User interface change data:
*** Begin section ***

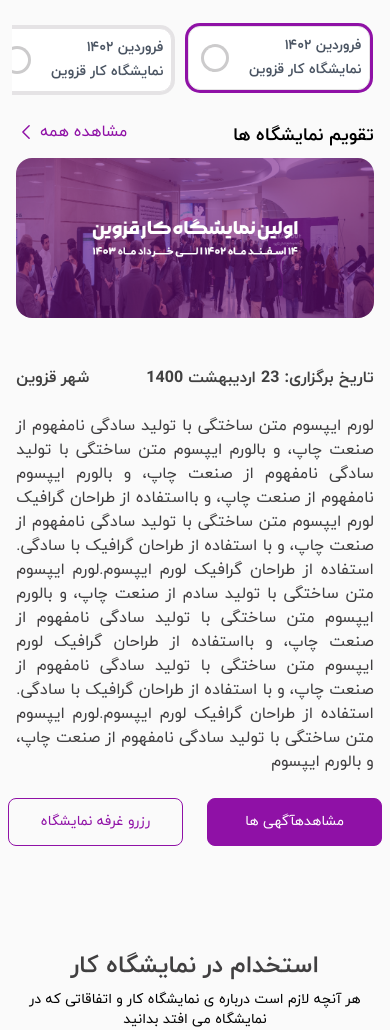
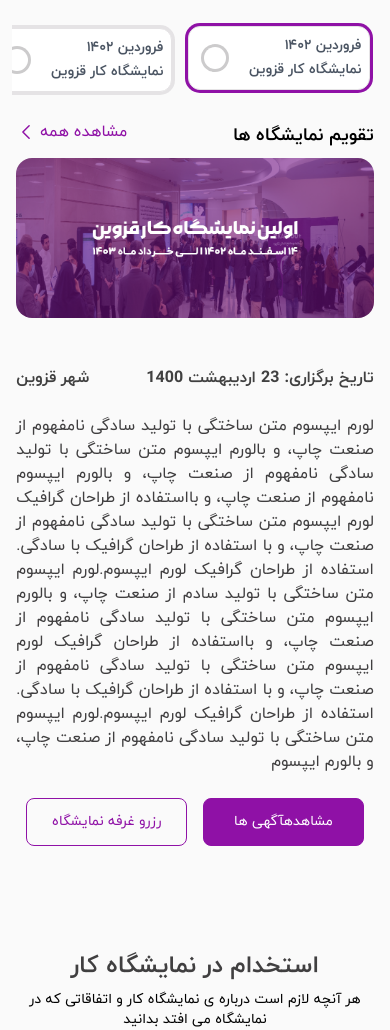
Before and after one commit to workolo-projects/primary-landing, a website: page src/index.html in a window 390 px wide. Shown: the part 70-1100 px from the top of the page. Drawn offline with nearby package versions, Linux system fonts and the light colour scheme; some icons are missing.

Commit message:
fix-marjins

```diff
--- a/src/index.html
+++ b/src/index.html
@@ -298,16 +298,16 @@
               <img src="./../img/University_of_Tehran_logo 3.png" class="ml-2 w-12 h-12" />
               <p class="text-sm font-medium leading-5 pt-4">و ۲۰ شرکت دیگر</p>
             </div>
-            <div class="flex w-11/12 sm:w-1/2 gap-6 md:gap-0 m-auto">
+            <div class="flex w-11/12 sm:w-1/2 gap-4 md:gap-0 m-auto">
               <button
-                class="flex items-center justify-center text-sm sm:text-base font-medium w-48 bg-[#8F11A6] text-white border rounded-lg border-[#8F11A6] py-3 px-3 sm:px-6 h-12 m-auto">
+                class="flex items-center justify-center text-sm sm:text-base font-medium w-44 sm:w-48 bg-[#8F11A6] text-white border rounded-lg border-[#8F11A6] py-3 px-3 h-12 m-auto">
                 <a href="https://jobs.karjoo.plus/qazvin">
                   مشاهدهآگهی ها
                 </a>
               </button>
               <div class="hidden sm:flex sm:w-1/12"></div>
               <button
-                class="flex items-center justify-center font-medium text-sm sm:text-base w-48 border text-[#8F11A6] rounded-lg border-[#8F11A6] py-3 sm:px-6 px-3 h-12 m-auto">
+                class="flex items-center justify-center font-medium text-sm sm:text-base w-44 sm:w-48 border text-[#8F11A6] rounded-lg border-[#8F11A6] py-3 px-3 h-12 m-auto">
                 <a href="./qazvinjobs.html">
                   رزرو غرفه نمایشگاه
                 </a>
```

*** End section ***

> **About this task**
Wherever the string "white" appears in the records, copy the whole line.

> **Answer to the problem**
-                class="flex items-center justify-center text-sm sm:text-base font-medium w-48 bg-[#8F11A6] text-white border rounded-lg border-[#8F11A6] py-3 px-3 sm:px-6 h-12 m-auto">
+                class="flex items-center justify-center text-sm sm:text-base font-medium w-44 sm:w-48 bg-[#8F11A6] text-white border rounded-lg border-[#8F11A6] py-3 px-3 h-12 m-auto">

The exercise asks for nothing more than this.